#### [TASK STATEMENT]
Excluding images, repeat the data exactly as given.

Front-end code change data
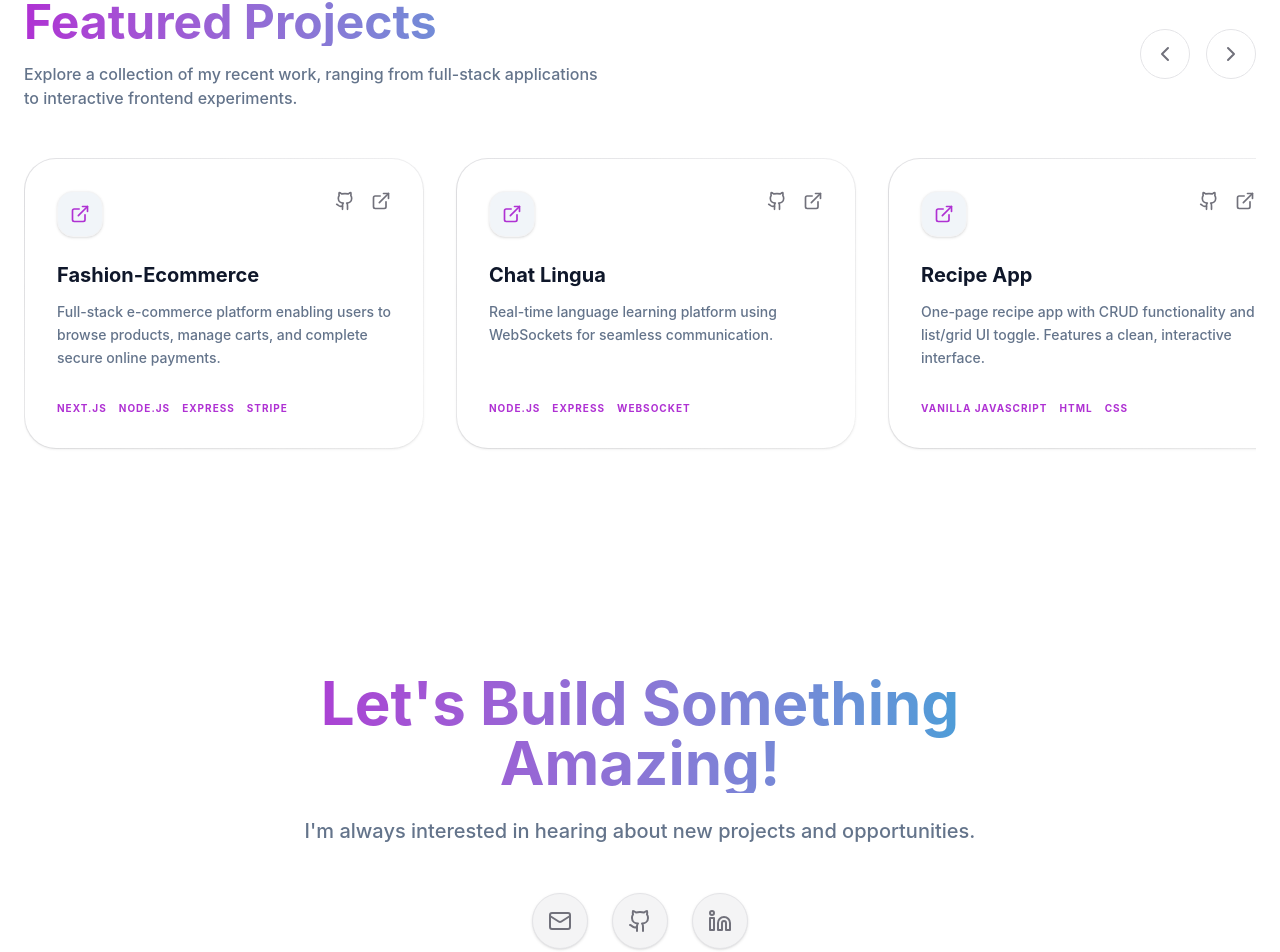
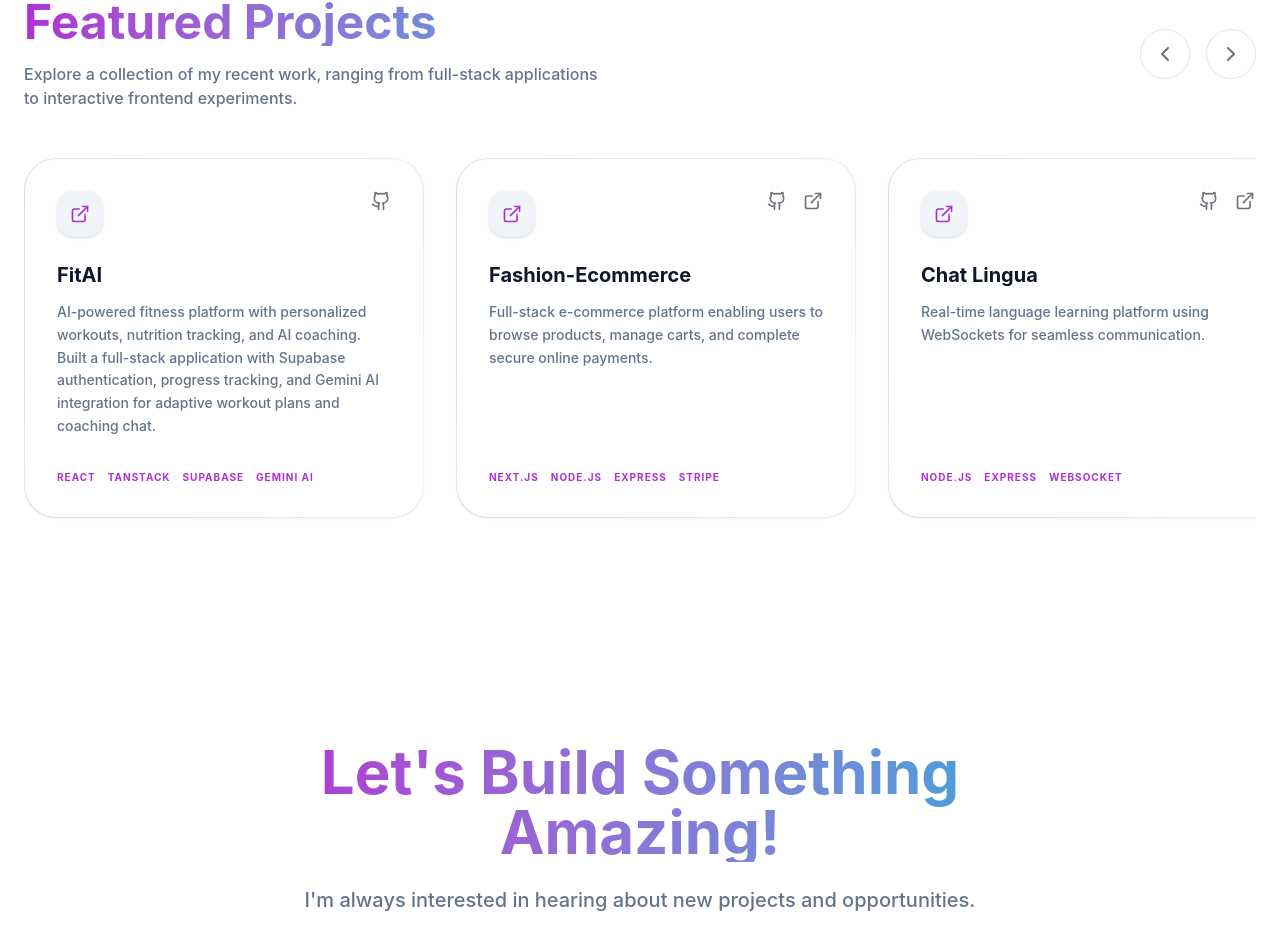
Before and after one commit to AyshaVolidis/AyshaVolidis-Portfolio, a React (Vite) app: page / in a window 1280 px wide. Shown: the part 2004-2956 px from the top of the page. Built offline with nearby package versions, Linux system fonts and the light colour scheme.

Commit message:
feat: add Projects component with responsive scrollable layout and project details

```diff
--- a/src/components/Projects.jsx
+++ b/src/components/Projects.jsx
@@ -3,6 +3,12 @@ import { motion, useScroll, useTransform } from "framer-motion";
 import { ExternalLink, Github, ChevronRight, ChevronLeft } from "lucide-react";
 
 const projects = [
+    {
+        title: "FitAI",
+        tech: ["React","TanStack", "Supabase","Gemini AI"],
+        description: "AI-powered fitness platform with personalized workouts, nutrition tracking, and AI coaching. Built a full-stack application with Supabase authentication, progress tracking, and Gemini AI integration for adaptive workout plans and coaching chat.",
+        github: "https://github.com/AyshaVolidis/FitWithAI",
+    },
     {
         title: "Fashion-Ecommerce",
         tech: ["Next.js","Node.js", "Express","Stripe"],
@@ -101,8 +107,8 @@ const Projects = () => {
                                         <ExternalLink className="text-primary" size={20} />
                                     </div>
                                     <div className="flex gap-4">
-                                        {project.github && <a href={project.github} className="text-zinc-500 hover:text-primary dark:hover:text-white transition-colors" aria-label="Github Repo"><Github size={20} /></a>}
-                                        {project.link && <a href={project.link} className="text-zinc-500 hover:text-primary dark:hover:text-white transition-colors" aria-label="Live Demo"><ExternalLink size={20} /></a>}
+                                        {project.github && <a href={project.github} className="text-zinc-500 hover:text-primary dark:hover:text-white transition-colors" aria-label="Github Repo" target="_blank"><Github size={20} /></a>}
+                                        {project.link && <a href={project.link} className="text-zinc-500 hover:text-primary dark:hover:text-white transition-colors" aria-label="Live Demo" target="_blank"><ExternalLink size={20} /></a>}
                                     </div>
                                 </div>
                                 <h3 className="text-xl font-bold mb-3 theme-text-primary">{project.title}</h3>
```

#### [EXPECTED OUTPUT]
Before and after one commit to AyshaVolidis/AyshaVolidis-Portfolio, a React (Vite) app: page / in a window 1280 px wide. Shown: the part 2004-2956 px from the top of the page. Built offline with nearby package versions, Linux system fonts and the light colour scheme.

Commit message:
feat: add Projects component with responsive scrollable layout and project details

```diff
--- a/src/components/Projects.jsx
+++ b/src/components/Projects.jsx
@@ -3,6 +3,12 @@ import { motion, useScroll, useTransform } from "framer-motion";
 import { ExternalLink, Github, ChevronRight, ChevronLeft } from "lucide-react";
 
 const projects = [
+    {
+        title: "FitAI",
+        tech: ["React","TanStack", "Supabase","Gemini AI"],
+        description: "AI-powered fitness platform with personalized workouts, nutrition tracking, and AI coaching. Built a full-stack application with Supabase authentication, progress tracking, and Gemini AI integration for adaptive workout plans and coaching chat.",
+        github: "https://github.com/AyshaVolidis/FitWithAI",
+    },
     {
         title: "Fashion-Ecommerce",
         tech: ["Next.js","Node.js", "Express","Stripe"],
@@ -101,8 +107,8 @@ const Projects = () => {
                                         <ExternalLink className="text-primary" size={20} />
                                     </div>
                                     <div className="flex gap-4">
-                                        {project.github && <a href={project.github} className="text-zinc-500 hover:text-primary dark:hover:text-white transition-colors" aria-label="Github Repo"><Github size={20} /></a>}
-                                        {project.link && <a href={project.link} className="text-zinc-500 hover:text-primary dark:hover:text-white transition-colors" aria-label="Live Demo"><ExternalLink size={20} /></a>}
+                                        {project.github && <a href={project.github} className="text-zinc-500 hover:text-primary dark:hover:text-white transition-colors" aria-label="Github Repo" target="_blank"><Github size={20} /></a>}
+                                        {project.link && <a href={project.link} className="text-zinc-500 hover:text-primary dark:hover:text-white transition-colors" aria-label="Live Demo" target="_blank"><ExternalLink size={20} /></a>}
                                     </div>
                                 </div>
                                 <h3 className="text-xl font-bold mb-3 theme-text-primary">{project.title}</h3>
```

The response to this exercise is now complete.